*EXTRACTED ENTRIES:*
+-------+
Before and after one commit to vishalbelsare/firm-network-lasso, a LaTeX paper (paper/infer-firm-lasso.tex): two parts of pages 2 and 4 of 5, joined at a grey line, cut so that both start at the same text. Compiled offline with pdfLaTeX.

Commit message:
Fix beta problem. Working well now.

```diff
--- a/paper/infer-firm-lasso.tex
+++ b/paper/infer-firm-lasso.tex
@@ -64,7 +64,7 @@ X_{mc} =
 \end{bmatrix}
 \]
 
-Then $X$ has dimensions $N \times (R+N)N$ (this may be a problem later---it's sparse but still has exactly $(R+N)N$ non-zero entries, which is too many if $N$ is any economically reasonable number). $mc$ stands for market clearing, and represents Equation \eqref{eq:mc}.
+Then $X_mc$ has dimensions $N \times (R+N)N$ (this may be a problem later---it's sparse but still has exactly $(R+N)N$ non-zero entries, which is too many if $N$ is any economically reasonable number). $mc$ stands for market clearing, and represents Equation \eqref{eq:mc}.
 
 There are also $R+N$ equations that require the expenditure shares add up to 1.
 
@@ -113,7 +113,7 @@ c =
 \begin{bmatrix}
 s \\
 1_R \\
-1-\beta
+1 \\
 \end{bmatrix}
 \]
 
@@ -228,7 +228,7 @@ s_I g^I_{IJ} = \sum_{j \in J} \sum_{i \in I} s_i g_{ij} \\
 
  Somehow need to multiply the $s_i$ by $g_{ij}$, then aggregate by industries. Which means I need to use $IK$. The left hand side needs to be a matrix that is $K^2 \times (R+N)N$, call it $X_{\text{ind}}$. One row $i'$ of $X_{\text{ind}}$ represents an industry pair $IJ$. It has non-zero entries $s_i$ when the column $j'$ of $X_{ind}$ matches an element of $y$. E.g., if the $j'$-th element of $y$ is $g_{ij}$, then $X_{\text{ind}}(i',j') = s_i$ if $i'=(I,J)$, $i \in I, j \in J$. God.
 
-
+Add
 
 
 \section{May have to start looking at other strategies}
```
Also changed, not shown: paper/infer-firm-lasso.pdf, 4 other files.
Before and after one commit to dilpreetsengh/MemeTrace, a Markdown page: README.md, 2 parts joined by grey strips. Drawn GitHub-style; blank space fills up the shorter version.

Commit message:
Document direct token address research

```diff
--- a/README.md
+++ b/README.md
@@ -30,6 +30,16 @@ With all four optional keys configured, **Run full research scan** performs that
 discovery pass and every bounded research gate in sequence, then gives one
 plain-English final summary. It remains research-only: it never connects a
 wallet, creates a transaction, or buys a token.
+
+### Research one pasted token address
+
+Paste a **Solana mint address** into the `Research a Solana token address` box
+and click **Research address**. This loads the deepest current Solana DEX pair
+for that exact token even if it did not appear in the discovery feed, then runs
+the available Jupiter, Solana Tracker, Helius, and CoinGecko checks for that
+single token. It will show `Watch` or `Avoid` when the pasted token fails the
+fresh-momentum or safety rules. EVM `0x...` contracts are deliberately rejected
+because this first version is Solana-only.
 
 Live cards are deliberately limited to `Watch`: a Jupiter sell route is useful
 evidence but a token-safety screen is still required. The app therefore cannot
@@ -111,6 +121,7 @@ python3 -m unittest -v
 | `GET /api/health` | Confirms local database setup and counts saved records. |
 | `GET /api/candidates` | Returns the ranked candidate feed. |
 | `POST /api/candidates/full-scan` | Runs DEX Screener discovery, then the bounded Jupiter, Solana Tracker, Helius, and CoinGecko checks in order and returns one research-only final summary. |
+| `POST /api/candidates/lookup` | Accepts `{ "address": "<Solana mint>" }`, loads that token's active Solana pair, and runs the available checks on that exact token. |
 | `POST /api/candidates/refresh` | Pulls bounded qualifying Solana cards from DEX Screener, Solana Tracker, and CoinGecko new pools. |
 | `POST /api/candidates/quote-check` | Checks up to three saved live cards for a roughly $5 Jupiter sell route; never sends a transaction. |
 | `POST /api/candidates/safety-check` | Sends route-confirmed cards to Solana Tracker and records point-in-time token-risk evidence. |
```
+-------+
*HOW TO COMPLETE THIS TASK:* Lines holding "Solana": copy each one from the records above.

*PROBLEM SOLUTION:*
+Paste a **Solana mint address** into the `Research a Solana token address` box
+and click **Research address**. This loads the deepest current Solana DEX pair
+the available Jupiter, Solana Tracker, Helius, and CoinGecko checks for that
+because this first version is Solana-only.
 | `POST /api/candidates/full-scan` | Runs DEX Screener discovery, then the bounded Jupiter, Solana Tracker, Helius, and CoinGecko checks in order and returns one research-only final summary. |
+| `POST /api/candidates/lookup` | Accepts `{ "address": "<Solana mint>" }`, loads that token's active Solana pair, and runs the available checks on that exact token. |
 | `POST /api/candidates/refresh` | Pulls bounded qualifying Solana cards from DEX Screener, Solana Tracker, and CoinGecko new pools. |
 | `POST /api/candidates/safety-check` | Sends route-confirmed cards to Solana Tracker and records point-in-time token-risk evidence. |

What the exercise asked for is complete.